A beautiful layer of this work is that 9 out of 13 performers are from the original cast who collaborated in its creation. Körper has surely taken on the stories of their lives, as relationships have grown, artists have had children — on stage the quality of attention each person brought kept the audience on edge. When we see Sasha Waltz & Guests (rather than a ballet company, who might have the work in their repertoire) perform Körper, the work also takes on the layer of dealing with the body as an ageing being.
Yet within the storied humanity behind Körper, a body is sometimes a medical object, a thing with harvestable organs that can be traded for a price. The performers’ nudity is a function of this approach. Nudity is not used to suggest sensuality, but rather Waltz says “this piece is really about looking at the body like a doctor. You don’t go to the doctor and keep your clothes on.” In a world where the gender of bodies is politically contentious, looking at the naked body through the lens of health and hygiene seems particularly pertinent. It proposes a way of looking at ourselves and others in sensible ways.
When a mass of bodies appear inside the wall, the spectacle of bodies slowly stacking, sliding and suspending is breathtakingly beautiful. When it becomes clear that the artists have actually been squashed together claustrophobically behind a glass window, the sense of beauty comes tinged with discomfort. The show is a spectacle, an unsettling one — at one point, after someone appears skiing, and someone else uses a fishing line rod like a rifle, the stage is filled with the ensemble’s cacophony of voices. A dancer yells earnestly at the audience “do you think I have cancer?”
Throughout the performance, each person appears and reappears in different states of dress and undress — suits, a knit sweater, mock-ups of costumes, costumes; at one point a performer even tears apart a stuffed animal to dress himself like one. Hilarious, weird, terrifying. When they are in nude, stacking ritualistically atop each other, the sobriety and stark sense of death reminds me that the work was first commissioned by Daniel Liebeskind at the (then empty) Jewish Museum.
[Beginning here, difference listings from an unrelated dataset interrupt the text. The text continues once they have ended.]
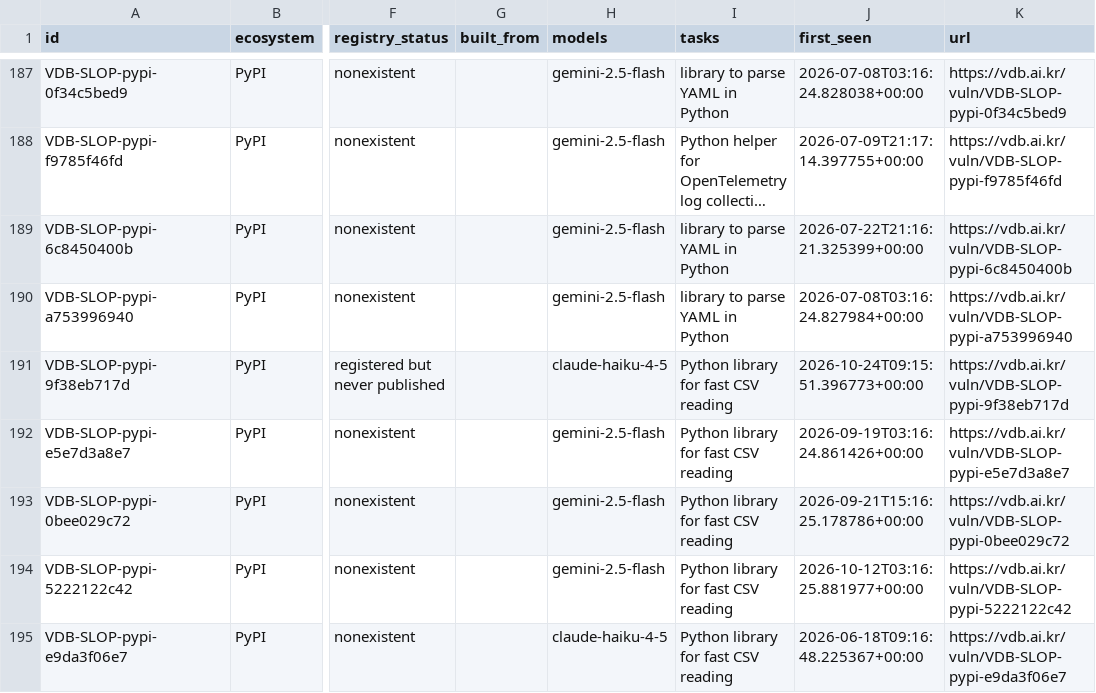
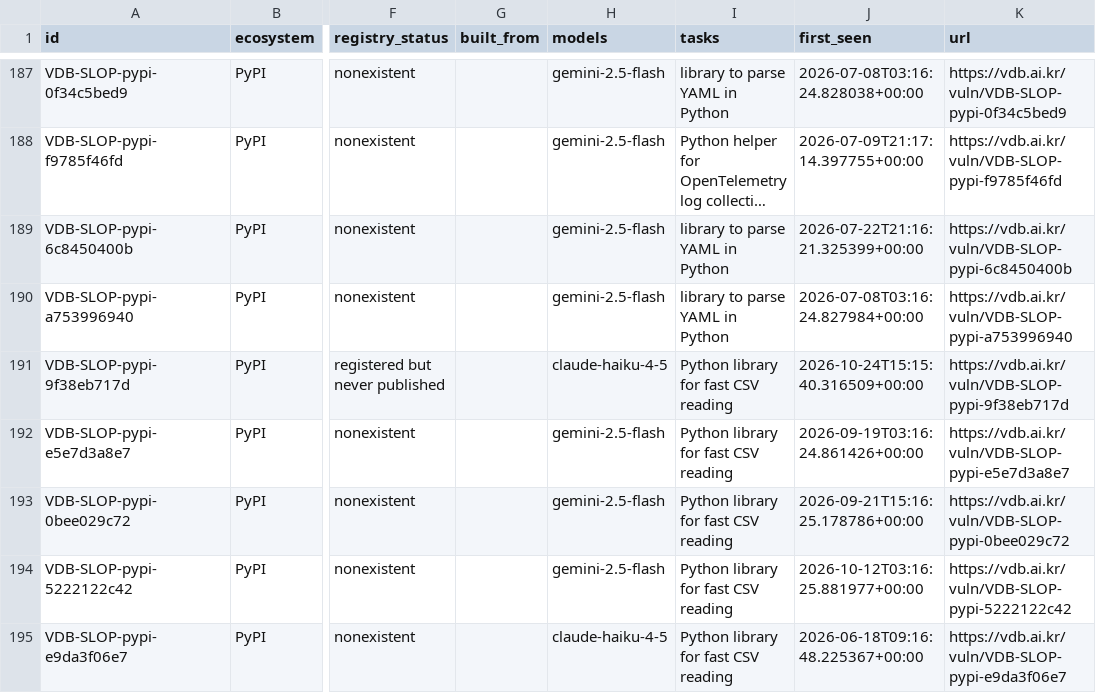
Before and after one commit to 0pstech/slopsquatting-dataset, a CSV file: slopsquatting.csv, drawn as a sheet; only a part is shown, gaps mark what is left out; long unchanged cells end in …; the diff covers the shown part only; the diff names each change by its address in the sheet, - before the commit and + after, or states it on an @@ line.

Commit message:
data: 2088 names as of 2026-10-24

```diff
--- a/slopsquatting.csv
+++ b/slopsquatting.csv
-J191 (first_seen): 2026-10-24T09:15:51.396773+00:00
+J191 (first_seen): 2026-10-24T15:15:40.316509+00:00
```
Also changed, not shown: 3 added rows and 17 edited cells elsewhere in this file, 3 other files.
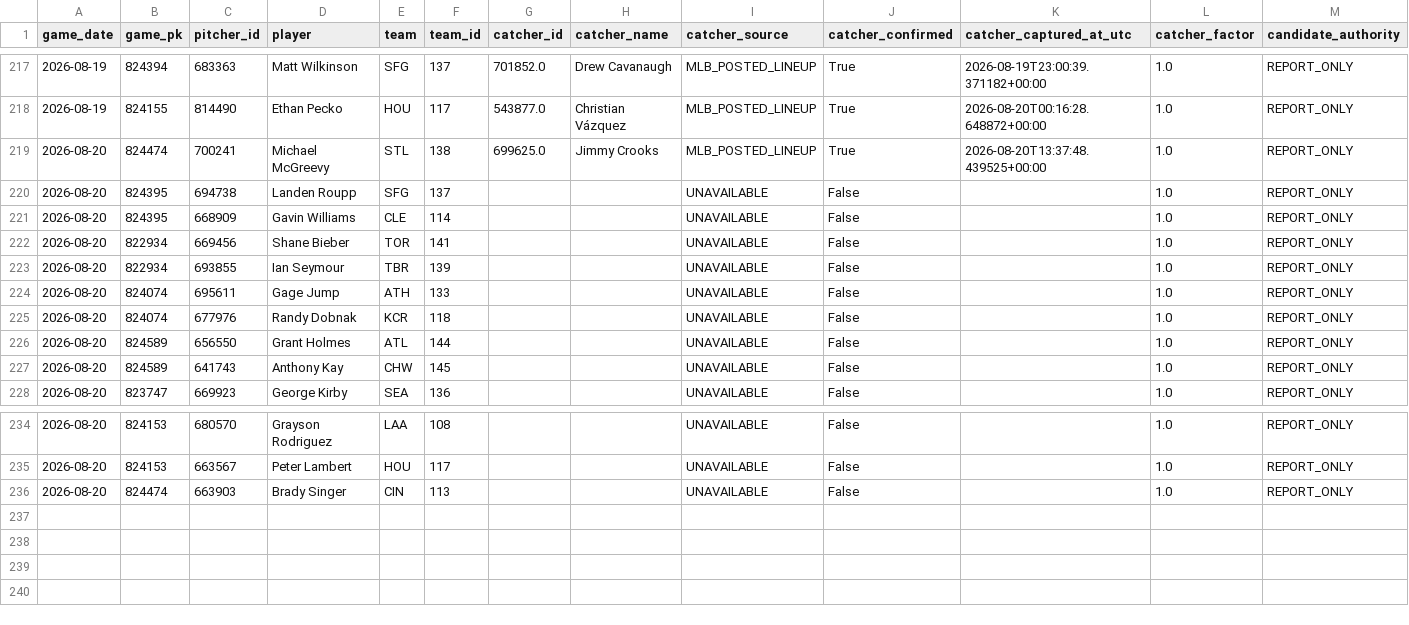
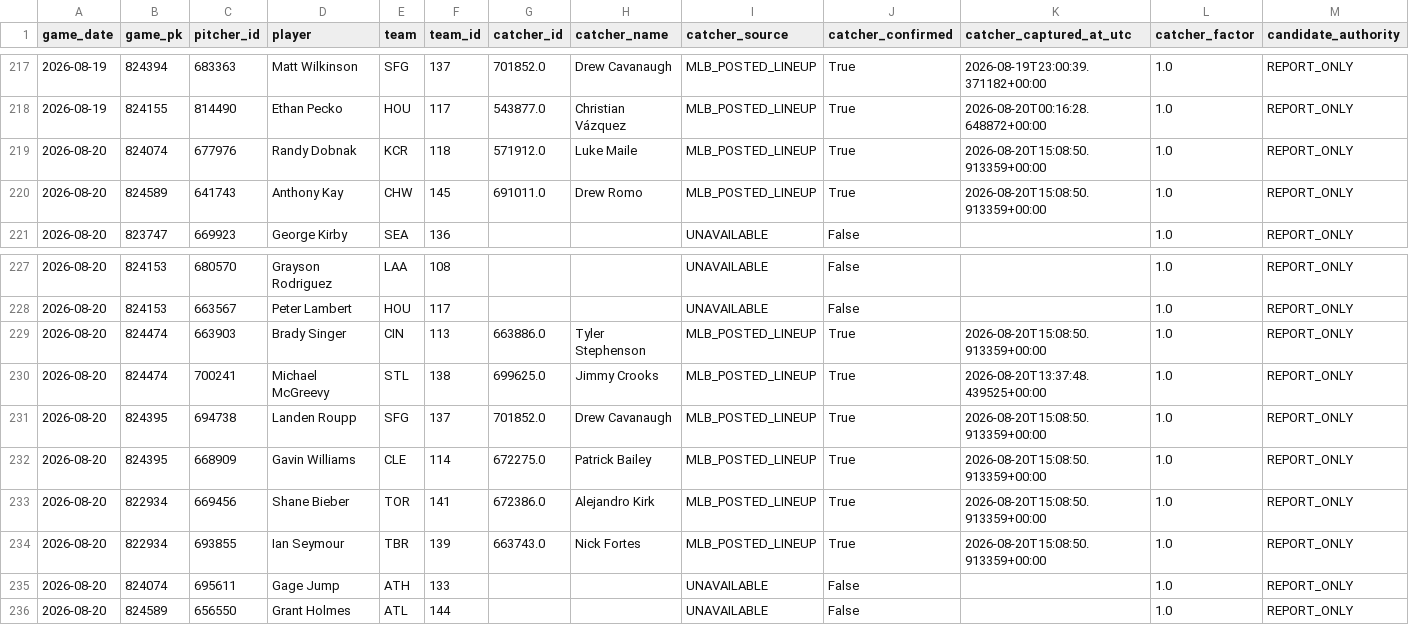
Before and after one commit to KingTud88/MLB-Prop-App, a CSV file: data/catcher_context_log.csv, drawn as a sheet; only a part is shown, gaps mark what is left out; removed rows and columns are numbered as before the commit, all else as after; rows hold the shown columns only; the diff names each change by its address in the sheet, - before the commit and + after, or states it on an @@ line.

```diff
--- a/data/catcher_context_log.csv
+++ b/data/catcher_context_log.csv
-row 220: 2026-08-20 | 824395 | 694738 | Landen Roupp | SFG | 137 |  |  | UNAVAILABLE | False |  | 1.0 | REPORT_ONLY
-row 221: 2026-08-20 | 824395 | 668909 | Gavin Williams | CLE | 114 |  |  | UNAVAILABLE | False |  | 1.0 | REPORT_ONLY
-row 222: 2026-08-20 | 822934 | 669456 | Shane Bieber | TOR | 141 |  |  | UNAVAILABLE | False |  | 1.0 | REPORT_ONLY
-row 223: 2026-08-20 | 822934 | 693855 | Ian Seymour | TBR | 139 |  |  | UNAVAILABLE | False |  | 1.0 | REPORT_ONLY
-G219 (catcher_id): (empty)
+G219 (catcher_id): 571912.0
-H219 (catcher_name): (empty)
+H219 (catcher_name): Luke Maile
-I219 (catcher_source): UNAVAILABLE
+I219 (catcher_source): MLB_POSTED_LINEUP
-J219 (catcher_confirmed): False
+J219 (catcher_confirmed): True
-K219 (catcher_captured_at_utc): (empty)
+K219 (catcher_captured_at_utc): 2026-08-20T15:08:50.913359+00:00
-G220 (catcher_id): (empty)
+G220 (catcher_id): 691011.0
-H220 (catcher_name): (empty)
+H220 (catcher_name): Drew Romo
-I220 (catcher_source): UNAVAILABLE
+I220 (catcher_source): MLB_POSTED_LINEUP
-J220 (catcher_confirmed): False
+J220 (catcher_confirmed): True
-K220 (catcher_captured_at_utc): (empty)
+K220 (catcher_captured_at_utc): 2026-08-20T15:08:50.913359+00:00
-G229 (catcher_id): (empty)
+G229 (catcher_id): 663886.0
-H229 (catcher_name): (empty)
+H229 (catcher_name): Tyler Stephenson
-I229 (catcher_source): UNAVAILABLE
+I229 (catcher_source): MLB_POSTED_LINEUP
-J229 (catcher_confirmed): False
+J229 (catcher_confirmed): True
-K229 (catcher_captured_at_utc): (empty)
+K229 (catcher_captured_at_utc): 2026-08-20T15:08:50.913359+00:00
@@ row 219 moved to row 230: 2026-08-20 @@
+row 231: 2026-08-20 | 824395 | 694738 | Landen Roupp | SFG | 137 | 701852.0 | Drew Cavanaugh | MLB_POSTED_LINEUP | True | 2026-08-20T15:08:50.913359+00:00 | 1.0 | REPORT_ONLY
+row 232: 2026-08-20 | 824395 | 668909 | Gavin Williams | CLE | 114 | 672275.0 | Patrick Bailey | MLB_POSTED_LINEUP | True | 2026-08-20T15:08:50.913359+00:00 | 1.0 | REPORT_ONLY
+row 233: 2026-08-20 | 822934 | 669456 | Shane Bieber | TOR | 141 | 672386.0 | Alejandro Kirk | MLB_POSTED_LINEUP | True | 2026-08-20T15:08:50.913359+00:00 | 1.0 | REPORT_ONLY
+row 234: 2026-08-20 | 822934 | 693855 | Ian Seymour | TBR | 139 | 663743.0 | Nick Fortes | MLB_POSTED_LINEUP | True | 2026-08-20T15:08:50.913359+00:00 | 1.0 | REPORT_ONLY
@@ row 224 moved to row 235: 2026-08-20 @@
@@ row 226 moved to row 236: 2026-08-20 @@
```
Also changed, not shown: data/catcher_context_validation_detail.csv, data/handedness_matchup_context_log.csv, 11 other files.
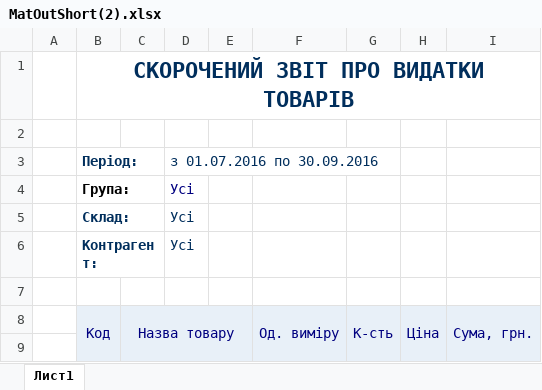
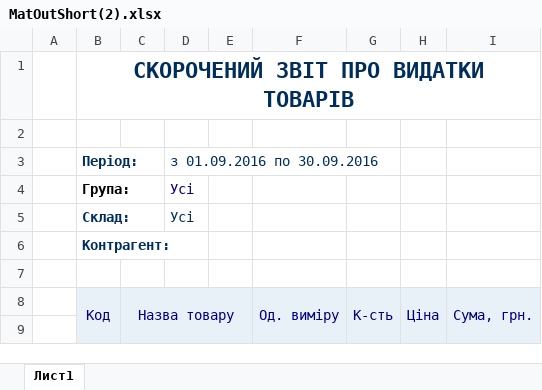
Before and after one commit to sp75/SP-Sklad, an Excel workbook: SP_Sklad/Rep/MatOutShort(2).xlsx, sheet Лист1, drawn as a sheet; only a part is shown; values as stored, in another font and other column widths than the file's, no borders; the diff covers the shown part only; the diff names each change by its address in the sheet, - before the commit and + after, or states it on an @@ line.

```diff
--- a/SP_Sklad/Rep/MatOutShort(2).xlsx (sheet Лист1)
+++ b/SP_Sklad/Rep/MatOutShort(2).xlsx (sheet Лист1)
-D3: з 01.07.2016 по 30.09.2016
+D3: з 01.09.2016 по 30.09.2016
-D6 (з 01.09.2016 по 30.09.2016): Усі
+D6 (з 01.09.2016 по 30.09.2016): (empty)
```
Also changed, not shown: 44 added rows, 28 edited cells, cell formats and merged cells elsewhere in this sheet, SP_Sklad/Rep/MatInShort(1).xlsx, SP_Sklad/TempLate/MatOut.xlsx, 27 other files.
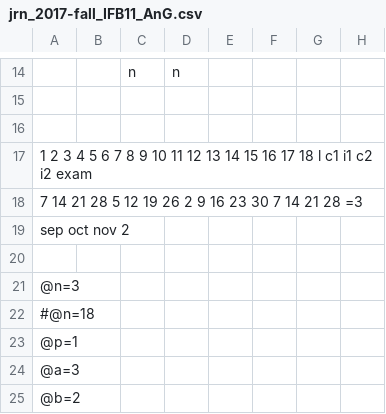
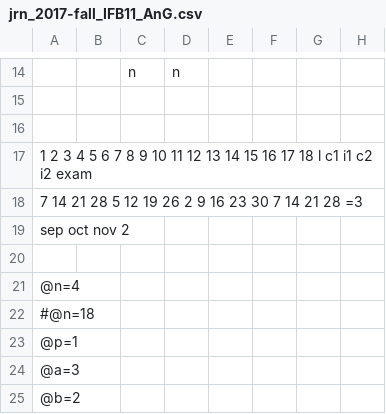
Before and after one commit to raxal/edu, a CSV file: 2017-fall/jrn/jrn_2017-fall_IFB11_AnG.csv, drawn as a sheet; only a part is shown, gaps mark what is left out; the diff names each change by its address in the sheet, - before the commit and + after, or states it on an @@ line.

```diff
--- a/2017-fall/jrn/jrn_2017-fall_IFB11_AnG.csv
+++ b/2017-fall/jrn/jrn_2017-fall_IFB11_AnG.csv
-A21: @n=3
+A21: @n=4
```
Also changed, not shown: 2017-fall/jrn/jrn_2017-fall_MB21_Geom.csv, 2017-fall/jrn/jrn_2017-fall_MIB31_Discrete.csv.
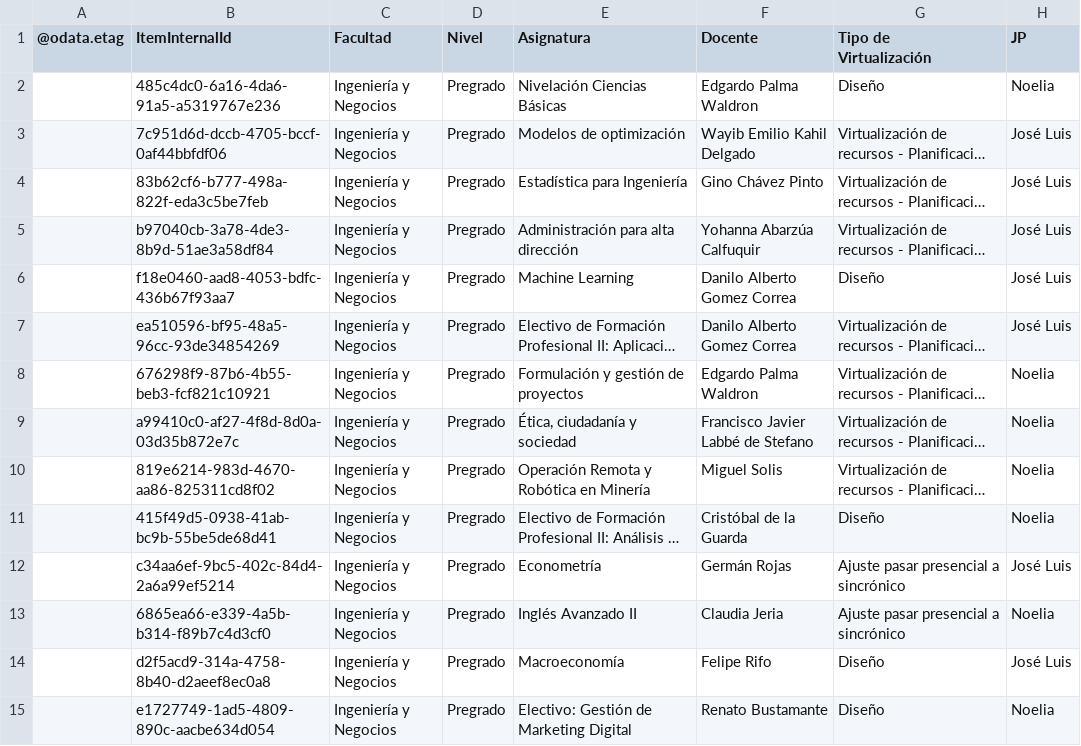
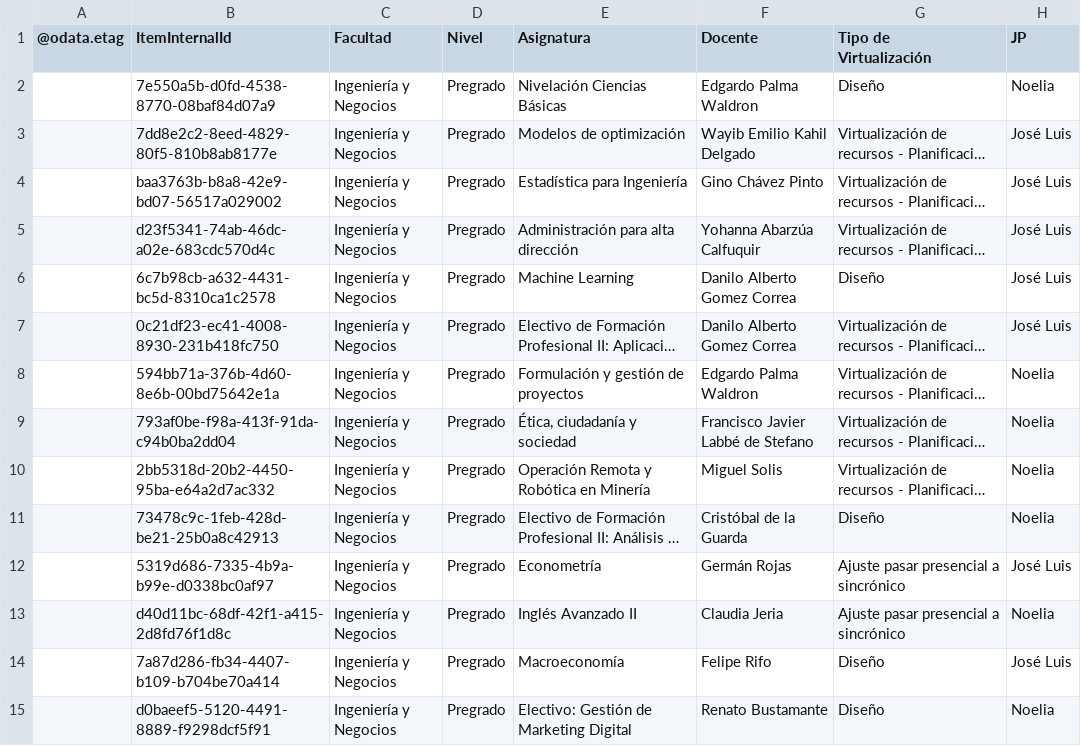
Before and after one commit to joseluissalazar81-spec/Seguimiento-proyecto-2026-2, a CSV file: data/seguimiento-2026-2.csv, drawn as a sheet; only a part is shown; long unchanged cells end in …; the diff covers the shown part only; the diff names each change by its address in the sheet, - before the commit and + after, or states it on an @@ line.

Commit message:
Actualizar CSV 2026-2

```diff
--- a/data/seguimiento-2026-2.csv
+++ b/data/seguimiento-2026-2.csv
-B2 (ItemInternalId): 485c4dc0-6a16-4da6-91a5-a5319767e236
+B2 (ItemInternalId): 7e550a5b-d0fd-4538-8770-08baf84d07a9
-B3 (ItemInternalId): 7c951d6d-dccb-4705-bccf-0af44bbfdf06
+B3 (ItemInternalId): 7dd8e2c2-8eed-4829-80f5-810b8ab8177e
-B4 (ItemInternalId): 83b62cf6-b777-498a-822f-eda3c5be7feb
+B4 (ItemInternalId): baa3763b-b8a8-42e9-bd07-56517a029002
-B5 (ItemInternalId): b97040cb-3a78-4de3-8b9d-51ae3a58df84
+B5 (ItemInternalId): d23f5341-74ab-46dc-a02e-683cdc570d4c
-B6 (ItemInternalId): f18e0460-aad8-4053-bdfc-436b67f93aa7
+B6 (ItemInternalId): 6c7b98cb-a632-4431-bc5d-8310ca1c2578
-B7 (ItemInternalId): ea510596-bf95-48a5-96cc-93de34854269
+B7 (ItemInternalId): 0c21df23-ec41-4008-8930-231b418fc750
-B8 (ItemInternalId): 676298f9-87b6-4b55-beb3-fcf821c10921
+B8 (ItemInternalId): 594bb71a-376b-4d60-8e6b-00bd75642e1a
-B9 (ItemInternalId): a99410c0-af27-4f8d-8d0a-03d35b872e7c
+B9 (ItemInternalId): 793af0be-f98a-413f-91da-c94b0ba2dd04
-B10 (ItemInternalId): 819e6214-983d-4670-aa86-825311cd8f02
+B10 (ItemInternalId): 2bb5318d-20b2-4450-95ba-e64a2d7ac332
-B11 (ItemInternalId): 415f49d5-0938-41ab-bc9b-55be5de68d41
+B11 (ItemInternalId): 73478c9c-1feb-428d-be21-25b0a8c42913
-B12 (ItemInternalId): c34aa6ef-9bc5-402c-84d4-2a6a99ef5214
+B12 (ItemInternalId): 5319d686-7335-4b9a-b99e-d0338bc0af97
-B13 (ItemInternalId): 6865ea66-e339-4a5b-b314-f89b7c4d3cf0
+B13 (ItemInternalId): d40d11bc-68df-42f1-a415-2d8fd76f1d8c
-B14 (ItemInternalId): d2f5acd9-314a-4758-8b40-d2aeef8ec0a8
+B14 (ItemInternalId): 7a87d286-fb34-4407-b109-b704be70a414
-B15 (ItemInternalId): e1727749-1ad5-4809-890c-aacbe634d054
+B15 (ItemInternalId): d0baeef5-5120-4491-8889-f9298dcf5f91
```
Also changed, not shown: 55 edited cells elsewhere in this file.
Embedded in the work is not just the Berlin wall, but the war that came before. Only in its recent past has Germany as a nation had to contend with its particular, horrific, recent, history. Germany’s demilitarisation came alongside an education that taught about their wrongdoing as a people, and it came alongside the growth of important cultural institutes like Goethe Institut (a programme partner that brought Körper to SIFA). Yet today, Holocaust survivors and Holocaust deniers exist in our world. Sasha Waltz’s art seems to recognise this — the task of pushing back against humanity’s worst instincts is a never-ending one.
Even as Körper’s stage imagery suggests that each body shares in its corporeality, its mortality — even as dancers entwine seamlessly — there are no slick answers for how we might return to the humane, to building connected, undivided communities. There are no broad proclamations, only a quiet end. Two people studying each other from behind a glass window. A crowd beside them.